Stored dataset items
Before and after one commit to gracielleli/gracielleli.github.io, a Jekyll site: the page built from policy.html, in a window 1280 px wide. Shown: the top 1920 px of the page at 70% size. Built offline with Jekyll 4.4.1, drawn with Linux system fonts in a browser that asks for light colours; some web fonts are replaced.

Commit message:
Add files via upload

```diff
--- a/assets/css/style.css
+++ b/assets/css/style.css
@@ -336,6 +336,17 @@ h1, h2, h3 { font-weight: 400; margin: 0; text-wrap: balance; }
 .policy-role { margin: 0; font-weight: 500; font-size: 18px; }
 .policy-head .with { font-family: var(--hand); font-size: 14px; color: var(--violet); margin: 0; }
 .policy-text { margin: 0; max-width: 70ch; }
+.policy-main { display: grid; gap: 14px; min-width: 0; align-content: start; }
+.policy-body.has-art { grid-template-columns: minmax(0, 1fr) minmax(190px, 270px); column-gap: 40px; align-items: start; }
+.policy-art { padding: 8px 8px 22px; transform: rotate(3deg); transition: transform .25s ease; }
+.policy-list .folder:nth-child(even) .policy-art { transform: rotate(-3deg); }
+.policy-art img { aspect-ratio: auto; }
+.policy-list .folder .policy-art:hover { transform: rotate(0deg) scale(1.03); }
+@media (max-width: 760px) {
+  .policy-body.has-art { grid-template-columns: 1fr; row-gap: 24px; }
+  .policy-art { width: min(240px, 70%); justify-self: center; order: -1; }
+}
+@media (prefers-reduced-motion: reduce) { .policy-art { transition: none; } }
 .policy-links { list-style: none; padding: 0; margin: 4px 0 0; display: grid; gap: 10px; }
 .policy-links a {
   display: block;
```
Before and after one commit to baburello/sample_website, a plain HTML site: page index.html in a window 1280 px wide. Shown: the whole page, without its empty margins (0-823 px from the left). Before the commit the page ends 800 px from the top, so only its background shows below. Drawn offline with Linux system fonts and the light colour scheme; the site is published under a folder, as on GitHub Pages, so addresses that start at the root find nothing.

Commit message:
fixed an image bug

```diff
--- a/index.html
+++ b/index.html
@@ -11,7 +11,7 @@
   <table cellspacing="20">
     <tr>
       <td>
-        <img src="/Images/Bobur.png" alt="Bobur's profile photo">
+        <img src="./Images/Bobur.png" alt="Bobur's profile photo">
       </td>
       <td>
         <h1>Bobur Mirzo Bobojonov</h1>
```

● What to do
Retype the entries. Every line must match exactly.

● Task output
Before and after one commit to gracielleli/gracielleli.github.io, a Jekyll site: the page built from policy.html, in a window 1280 px wide. Shown: the top 1920 px of the page at 70% size. Built offline with Jekyll 4.4.1, drawn with Linux system fonts in a browser that asks for light colours; some web fonts are replaced.

Commit message:
Add files via upload

```diff
--- a/assets/css/style.css
+++ b/assets/css/style.css
@@ -336,6 +336,17 @@ h1, h2, h3 { font-weight: 400; margin: 0; text-wrap: balance; }
 .policy-role { margin: 0; font-weight: 500; font-size: 18px; }
 .policy-head .with { font-family: var(--hand); font-size: 14px; color: var(--violet); margin: 0; }
 .policy-text { margin: 0; max-width: 70ch; }
+.policy-main { display: grid; gap: 14px; min-width: 0; align-content: start; }
+.policy-body.has-art { grid-template-columns: minmax(0, 1fr) minmax(190px, 270px); column-gap: 40px; align-items: start; }
+.policy-art { padding: 8px 8px 22px; transform: rotate(3deg); transition: transform .25s ease; }
+.policy-list .folder:nth-child(even) .policy-art { transform: rotate(-3deg); }
+.policy-art img { aspect-ratio: auto; }
+.policy-list .folder .policy-art:hover { transform: rotate(0deg) scale(1.03); }
+@media (max-width: 760px) {
+  .policy-body.has-art { grid-template-columns: 1fr; row-gap: 24px; }
+  .policy-art { width: min(240px, 70%); justify-self: center; order: -1; }
+}
+@media (prefers-reduced-motion: reduce) { .policy-art { transition: none; } }
 .policy-links { list-style: none; padding: 0; margin: 4px 0 0; display: grid; gap: 10px; }
 .policy-links a {
   display: block;
```
Before and after one commit to baburello/sample_website, a plain HTML site: page index.html in a window 1280 px wide. Shown: the whole page, without its empty margins (0-823 px from the left). Before the commit the page ends 800 px from the top, so only its background shows below. Drawn offline with Linux system fonts and the light colour scheme; the site is published under a folder, as on GitHub Pages, so addresses that start at the root find nothing.

Commit message:
fixed an image bug

```diff
--- a/index.html
+++ b/index.html
@@ -11,7 +11,7 @@
   <table cellspacing="20">
     <tr>
       <td>
-        <img src="/Images/Bobur.png" alt="Bobur's profile photo">
+        <img src="./Images/Bobur.png" alt="Bobur's profile photo">
       </td>
       <td>
         <h1>Bobur Mirzo Bobojonov</h1>
```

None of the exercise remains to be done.